Hitchcock’s Lifeboat Cameo

In the film Lifeboat, the action is set entirely in a small boat. This left director Alfred Hitchcock momentarily at a loss how to make his traditional cameo appearance.

Finally, inspired by a recent diet, he hit on a solution — Hitchcock can be seen briefly in a newspaper advertisement for “Reduco, the Obesity Slayer.”

“The 1729 Anecdote”

The Indian mathematical prodigy Srinivasa Ramanujan showed an almost supernatural facility with numbers. British mathematician G.H. Hardy once visited him in the hospital:

I had ridden in taxicab number 1729 and remarked that the number seemed to me rather a dull one, and that I hoped it was not an unfavorable omen. “No,” he replied, “it is a very interesting number; it is the smallest number expressible as the sum of two cubes in two different ways.”

“Every positive integer,” remarked J.E. Littlewood, “is one of Ramanujan’s personal friends.”

Balloon Mail


Besieged by Prussians in 1870, Paris found a clever way to get mail to the outside world. For 20 centimes you could write a letter on a thin piece of green paper; these were collected and sent hopefully upward on unguided mail balloons. Each 4-gram postcard carried an address; the Parisians hoped that the balloons would drift to earth somewhere and that whoever found the messages would forward them.

It worked. During the four-month siege they sent up 65 balloons, and only two went missing.

A Spaceborne Time Capsule

You can write a message to future generations at the KEO project. It’ll be launched on a satellite that won’t return to Earth for 50,000 years.

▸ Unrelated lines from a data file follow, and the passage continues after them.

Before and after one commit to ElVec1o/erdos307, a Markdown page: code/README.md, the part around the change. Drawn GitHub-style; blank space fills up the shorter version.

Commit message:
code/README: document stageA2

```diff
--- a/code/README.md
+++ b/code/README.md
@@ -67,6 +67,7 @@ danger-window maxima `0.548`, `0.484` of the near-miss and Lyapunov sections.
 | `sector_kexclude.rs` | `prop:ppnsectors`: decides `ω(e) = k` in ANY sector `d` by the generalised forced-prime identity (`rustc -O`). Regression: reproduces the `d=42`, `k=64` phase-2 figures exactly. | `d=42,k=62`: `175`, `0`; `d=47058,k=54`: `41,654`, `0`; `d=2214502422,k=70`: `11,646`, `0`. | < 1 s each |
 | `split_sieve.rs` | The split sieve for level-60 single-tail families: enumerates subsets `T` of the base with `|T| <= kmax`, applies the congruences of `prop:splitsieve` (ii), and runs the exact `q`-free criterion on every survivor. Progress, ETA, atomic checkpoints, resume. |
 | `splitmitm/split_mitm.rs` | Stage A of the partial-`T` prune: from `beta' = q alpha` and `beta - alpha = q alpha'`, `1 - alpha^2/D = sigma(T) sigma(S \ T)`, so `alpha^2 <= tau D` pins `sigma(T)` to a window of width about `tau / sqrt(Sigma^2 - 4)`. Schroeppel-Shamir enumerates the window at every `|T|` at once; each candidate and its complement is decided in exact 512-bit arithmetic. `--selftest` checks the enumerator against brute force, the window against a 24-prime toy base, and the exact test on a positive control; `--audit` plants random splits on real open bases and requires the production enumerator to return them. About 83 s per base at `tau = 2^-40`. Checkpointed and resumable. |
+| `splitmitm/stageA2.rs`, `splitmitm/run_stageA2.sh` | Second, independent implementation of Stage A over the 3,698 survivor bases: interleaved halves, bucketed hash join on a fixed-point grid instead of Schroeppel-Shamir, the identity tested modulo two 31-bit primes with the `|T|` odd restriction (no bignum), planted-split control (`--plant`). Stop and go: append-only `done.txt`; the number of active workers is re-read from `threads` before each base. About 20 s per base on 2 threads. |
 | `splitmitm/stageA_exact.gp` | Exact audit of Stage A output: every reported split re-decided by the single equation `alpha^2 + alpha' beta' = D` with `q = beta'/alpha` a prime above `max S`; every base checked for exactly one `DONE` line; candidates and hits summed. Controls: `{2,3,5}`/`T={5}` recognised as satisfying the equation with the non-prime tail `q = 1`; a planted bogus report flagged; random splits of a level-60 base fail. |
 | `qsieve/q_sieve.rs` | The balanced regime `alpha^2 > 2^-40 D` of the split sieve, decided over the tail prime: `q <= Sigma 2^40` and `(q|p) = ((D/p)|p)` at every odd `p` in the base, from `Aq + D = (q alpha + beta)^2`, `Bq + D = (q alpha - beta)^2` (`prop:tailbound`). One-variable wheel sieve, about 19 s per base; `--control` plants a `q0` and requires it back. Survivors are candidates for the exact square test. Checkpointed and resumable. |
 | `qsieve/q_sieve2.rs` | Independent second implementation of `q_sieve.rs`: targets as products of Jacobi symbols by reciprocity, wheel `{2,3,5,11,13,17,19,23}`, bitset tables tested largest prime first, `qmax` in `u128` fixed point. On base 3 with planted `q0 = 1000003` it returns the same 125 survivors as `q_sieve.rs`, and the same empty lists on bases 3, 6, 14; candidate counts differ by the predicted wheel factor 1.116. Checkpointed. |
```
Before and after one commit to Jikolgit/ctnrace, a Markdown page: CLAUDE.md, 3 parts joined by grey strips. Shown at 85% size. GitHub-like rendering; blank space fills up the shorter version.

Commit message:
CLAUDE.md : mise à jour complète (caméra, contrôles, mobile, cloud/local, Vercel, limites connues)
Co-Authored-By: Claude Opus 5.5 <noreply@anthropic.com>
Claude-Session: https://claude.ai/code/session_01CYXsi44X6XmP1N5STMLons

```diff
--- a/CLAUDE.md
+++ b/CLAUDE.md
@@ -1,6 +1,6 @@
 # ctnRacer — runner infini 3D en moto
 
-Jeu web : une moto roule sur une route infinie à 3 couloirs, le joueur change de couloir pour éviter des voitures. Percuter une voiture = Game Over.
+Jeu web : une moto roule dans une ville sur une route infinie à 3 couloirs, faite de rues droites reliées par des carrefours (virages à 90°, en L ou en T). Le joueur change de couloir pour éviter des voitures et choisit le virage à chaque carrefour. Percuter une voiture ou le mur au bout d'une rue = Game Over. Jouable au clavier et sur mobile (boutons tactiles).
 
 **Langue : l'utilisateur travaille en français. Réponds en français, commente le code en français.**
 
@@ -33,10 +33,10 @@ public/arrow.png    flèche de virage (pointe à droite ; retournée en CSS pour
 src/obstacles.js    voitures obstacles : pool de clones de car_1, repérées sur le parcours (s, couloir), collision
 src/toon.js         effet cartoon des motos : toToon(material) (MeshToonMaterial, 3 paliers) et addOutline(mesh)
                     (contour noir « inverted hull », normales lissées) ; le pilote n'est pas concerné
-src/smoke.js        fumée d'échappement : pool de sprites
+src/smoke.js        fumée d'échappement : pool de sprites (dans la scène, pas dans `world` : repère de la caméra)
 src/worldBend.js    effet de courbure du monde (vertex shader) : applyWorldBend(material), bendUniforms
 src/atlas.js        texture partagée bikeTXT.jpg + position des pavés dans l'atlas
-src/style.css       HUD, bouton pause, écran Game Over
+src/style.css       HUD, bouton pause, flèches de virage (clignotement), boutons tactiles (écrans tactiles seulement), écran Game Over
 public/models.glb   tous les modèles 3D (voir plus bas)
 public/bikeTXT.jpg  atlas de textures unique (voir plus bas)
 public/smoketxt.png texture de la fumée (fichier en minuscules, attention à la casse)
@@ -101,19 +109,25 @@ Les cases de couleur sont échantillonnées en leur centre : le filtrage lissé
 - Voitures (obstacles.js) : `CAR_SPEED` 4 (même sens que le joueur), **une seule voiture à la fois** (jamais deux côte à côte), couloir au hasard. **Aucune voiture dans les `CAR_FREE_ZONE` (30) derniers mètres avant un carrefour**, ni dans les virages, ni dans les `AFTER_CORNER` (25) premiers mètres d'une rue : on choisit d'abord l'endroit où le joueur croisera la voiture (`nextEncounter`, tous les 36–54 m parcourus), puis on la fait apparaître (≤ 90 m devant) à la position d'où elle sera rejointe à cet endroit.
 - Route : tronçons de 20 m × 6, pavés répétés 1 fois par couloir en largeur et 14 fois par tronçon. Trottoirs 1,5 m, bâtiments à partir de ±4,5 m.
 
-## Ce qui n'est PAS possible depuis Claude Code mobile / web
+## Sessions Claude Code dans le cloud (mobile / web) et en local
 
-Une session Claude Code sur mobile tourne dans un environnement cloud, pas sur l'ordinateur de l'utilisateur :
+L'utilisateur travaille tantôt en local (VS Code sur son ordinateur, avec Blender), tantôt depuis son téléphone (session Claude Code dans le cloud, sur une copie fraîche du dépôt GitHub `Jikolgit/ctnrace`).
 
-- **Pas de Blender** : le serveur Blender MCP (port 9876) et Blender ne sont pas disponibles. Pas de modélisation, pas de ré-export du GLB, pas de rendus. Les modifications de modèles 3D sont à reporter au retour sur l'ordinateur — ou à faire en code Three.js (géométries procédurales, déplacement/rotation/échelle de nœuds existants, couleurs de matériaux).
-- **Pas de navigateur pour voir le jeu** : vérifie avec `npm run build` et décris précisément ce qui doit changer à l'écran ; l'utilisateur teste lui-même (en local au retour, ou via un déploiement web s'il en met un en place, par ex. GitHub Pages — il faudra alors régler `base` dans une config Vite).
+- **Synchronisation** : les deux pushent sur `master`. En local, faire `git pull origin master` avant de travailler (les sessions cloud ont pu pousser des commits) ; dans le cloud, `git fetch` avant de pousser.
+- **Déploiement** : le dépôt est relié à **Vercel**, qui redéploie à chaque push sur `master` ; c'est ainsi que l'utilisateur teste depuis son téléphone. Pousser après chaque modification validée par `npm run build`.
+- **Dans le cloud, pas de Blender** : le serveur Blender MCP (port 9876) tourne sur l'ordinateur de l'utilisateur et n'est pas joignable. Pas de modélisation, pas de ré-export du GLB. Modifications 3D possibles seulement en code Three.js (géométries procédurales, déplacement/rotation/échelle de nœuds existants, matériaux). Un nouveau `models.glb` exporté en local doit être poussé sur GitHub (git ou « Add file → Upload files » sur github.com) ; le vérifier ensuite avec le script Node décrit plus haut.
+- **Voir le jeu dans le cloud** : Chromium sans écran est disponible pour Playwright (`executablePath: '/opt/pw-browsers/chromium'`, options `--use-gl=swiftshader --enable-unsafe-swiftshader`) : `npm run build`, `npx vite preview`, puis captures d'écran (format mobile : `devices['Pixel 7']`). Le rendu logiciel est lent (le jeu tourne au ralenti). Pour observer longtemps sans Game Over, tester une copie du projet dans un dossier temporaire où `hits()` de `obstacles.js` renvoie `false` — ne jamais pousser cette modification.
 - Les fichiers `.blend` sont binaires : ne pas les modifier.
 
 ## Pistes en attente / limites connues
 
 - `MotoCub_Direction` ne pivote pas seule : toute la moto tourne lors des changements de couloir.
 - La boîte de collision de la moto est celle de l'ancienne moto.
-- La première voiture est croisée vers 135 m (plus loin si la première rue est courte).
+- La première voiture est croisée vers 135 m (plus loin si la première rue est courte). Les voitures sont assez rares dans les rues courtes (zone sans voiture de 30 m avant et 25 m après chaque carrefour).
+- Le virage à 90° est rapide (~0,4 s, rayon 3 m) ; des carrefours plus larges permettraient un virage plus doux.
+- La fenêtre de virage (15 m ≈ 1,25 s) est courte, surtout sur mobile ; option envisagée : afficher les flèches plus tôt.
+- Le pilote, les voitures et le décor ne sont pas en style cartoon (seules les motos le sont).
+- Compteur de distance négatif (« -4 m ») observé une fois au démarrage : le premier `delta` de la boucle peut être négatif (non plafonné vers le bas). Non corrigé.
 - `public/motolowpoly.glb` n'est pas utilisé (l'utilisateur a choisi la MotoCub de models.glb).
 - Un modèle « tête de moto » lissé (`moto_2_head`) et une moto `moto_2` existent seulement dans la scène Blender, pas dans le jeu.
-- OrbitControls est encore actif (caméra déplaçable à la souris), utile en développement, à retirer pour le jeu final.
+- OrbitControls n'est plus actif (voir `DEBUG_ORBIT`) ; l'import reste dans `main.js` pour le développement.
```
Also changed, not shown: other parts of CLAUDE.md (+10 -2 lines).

Even more ambitious is the LAGEOS satellite, which will re-enter our atmosphere in 8.4 million years bearing a plaque that shows the arrangement of the continents. Let’s hope our descendants still have catcher’s mitts.

Uncorker of Ocean Bottles

In the 16th century, the English navy would put messages in bottles to send information ashore about enemy positions.

Queen Elizabeth I even created the official position “Uncorker of Ocean Bottles.” Anyone else caught opening them faced the death penalty.